(Screenshot and code edit data)
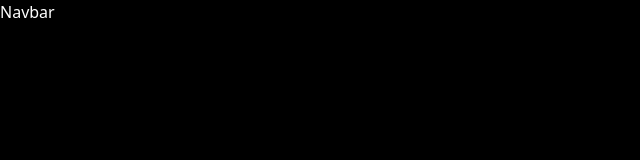
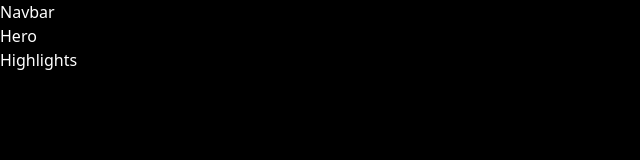
Before and after one commit to evanch98/apple-website-react, a React (Vite) app: page / in a window 1280 px wide. Shown: the top 160 px of the page, without its empty margins (0-640 px from the left). Built offline with nearby package versions, Linux system fonts and the light colour scheme.

Commit message:
adding components

```diff
--- a/src/App.jsx
+++ b/src/App.jsx
@@ -1,9 +1,13 @@
 import Navbar from './components/Navbar';
+import Hero from './components/Hero';
+import Highlights from './components/Highlights';
 
 const App = () => {
   return (
     <main className="bg-black">
       <Navbar />
+      <Hero />
+      <Highlights />
     </main>
   );
 };
```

Assigned task:
Each entry above should be copied exactly. The pictures should not.

Completed task:
Before and after one commit to evanch98/apple-website-react, a React (Vite) app: page / in a window 1280 px wide. Shown: the top 160 px of the page, without its empty margins (0-640 px from the left). Built offline with nearby package versions, Linux system fonts and the light colour scheme.

Commit message:
adding components

```diff
--- a/src/App.jsx
+++ b/src/App.jsx
@@ -1,9 +1,13 @@
 import Navbar from './components/Navbar';
+import Hero from './components/Hero';
+import Highlights from './components/Highlights';
 
 const App = () => {
   return (
     <main className="bg-black">
       <Navbar />
+      <Hero />
+      <Highlights />
     </main>
   );
 };
```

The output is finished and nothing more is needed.